Eric Jaffe | City Lab

Plans are underway to completely rebuild the Metro Center on Pacific Avenue in downtown Santa Cruz. (Dan Coyro -- Santa Cruz Sentinel)The question of how far people will walk to reach a transit stop has a pretty significant impact on the shape of cities. American urban planners conventionally draw that line at about a half-mile. Some guidelines pull it back to a quarter-mile, while others adjust the distance for bus stops (typically a quarter-mile) and train stations (typically a half-mile), but the consensus holds that no one makes it farther than half a mile that on foot.

The impact of this thinking can be seen clearly in the planning rules a city creates for its transit-oriented development.
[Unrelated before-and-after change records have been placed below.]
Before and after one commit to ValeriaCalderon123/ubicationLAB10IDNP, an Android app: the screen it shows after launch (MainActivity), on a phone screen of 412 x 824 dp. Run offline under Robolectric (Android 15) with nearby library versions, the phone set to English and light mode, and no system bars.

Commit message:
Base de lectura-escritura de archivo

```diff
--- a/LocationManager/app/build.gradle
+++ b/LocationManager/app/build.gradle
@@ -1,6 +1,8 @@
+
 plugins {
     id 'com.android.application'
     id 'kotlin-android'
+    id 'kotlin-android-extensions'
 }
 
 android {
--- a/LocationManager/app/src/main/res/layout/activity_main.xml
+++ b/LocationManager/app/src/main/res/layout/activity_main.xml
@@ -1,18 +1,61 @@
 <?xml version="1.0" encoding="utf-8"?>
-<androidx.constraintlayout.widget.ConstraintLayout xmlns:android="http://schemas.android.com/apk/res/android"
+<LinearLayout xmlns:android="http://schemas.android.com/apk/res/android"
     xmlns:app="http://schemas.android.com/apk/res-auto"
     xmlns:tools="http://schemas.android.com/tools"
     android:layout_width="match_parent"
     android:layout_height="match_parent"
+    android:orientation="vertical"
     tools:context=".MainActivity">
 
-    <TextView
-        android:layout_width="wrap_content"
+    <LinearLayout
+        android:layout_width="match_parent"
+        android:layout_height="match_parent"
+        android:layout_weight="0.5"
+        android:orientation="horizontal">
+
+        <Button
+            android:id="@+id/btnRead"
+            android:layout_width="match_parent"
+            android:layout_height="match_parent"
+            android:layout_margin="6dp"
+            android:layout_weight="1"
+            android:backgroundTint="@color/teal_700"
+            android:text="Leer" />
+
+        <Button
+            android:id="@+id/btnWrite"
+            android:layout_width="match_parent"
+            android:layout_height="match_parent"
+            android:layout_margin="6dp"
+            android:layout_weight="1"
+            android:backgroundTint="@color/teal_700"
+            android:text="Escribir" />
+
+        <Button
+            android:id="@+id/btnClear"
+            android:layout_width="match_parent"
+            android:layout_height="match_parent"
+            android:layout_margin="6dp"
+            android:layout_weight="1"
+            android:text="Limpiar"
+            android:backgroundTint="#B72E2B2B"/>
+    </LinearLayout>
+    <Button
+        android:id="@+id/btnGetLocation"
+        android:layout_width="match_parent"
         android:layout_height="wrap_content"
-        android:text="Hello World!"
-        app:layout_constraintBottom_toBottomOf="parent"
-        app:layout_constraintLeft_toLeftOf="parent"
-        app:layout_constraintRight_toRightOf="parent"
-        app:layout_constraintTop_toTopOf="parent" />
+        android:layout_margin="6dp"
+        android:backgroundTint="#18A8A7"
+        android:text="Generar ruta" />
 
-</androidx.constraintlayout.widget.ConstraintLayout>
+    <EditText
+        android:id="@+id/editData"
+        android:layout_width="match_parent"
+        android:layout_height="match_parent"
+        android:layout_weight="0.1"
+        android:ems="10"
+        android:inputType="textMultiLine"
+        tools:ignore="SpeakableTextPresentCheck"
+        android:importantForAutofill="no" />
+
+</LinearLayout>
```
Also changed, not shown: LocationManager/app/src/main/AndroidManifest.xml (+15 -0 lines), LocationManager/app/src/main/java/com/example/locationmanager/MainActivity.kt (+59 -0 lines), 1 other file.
Take two recent examples: Denver just started a fund to help finance properties built within a half-mile of light rail and a quarter-mile of good bus stops, and the town of Mamaroneck in metro New York just zoned for TOD within a quarter-mile of its commuter rail station. Even as such guidelines encourage urban growth, they also establish a hard edge for it.

New research, set to be presented Monday at the 94th Annual Meeting of the Transportation Research Board, suggests that some cities indeed might be selling their TOD footprint short. A study group led by planning scholar Arthur Nelson of the University of Arizona analyzed the impact that proximity to a light rail station had on office rents in metropolitan Dallas. They found that a quarter of the rent premium (“not a trivial amount,” they submit) extended nearly a mile away from transit. Read more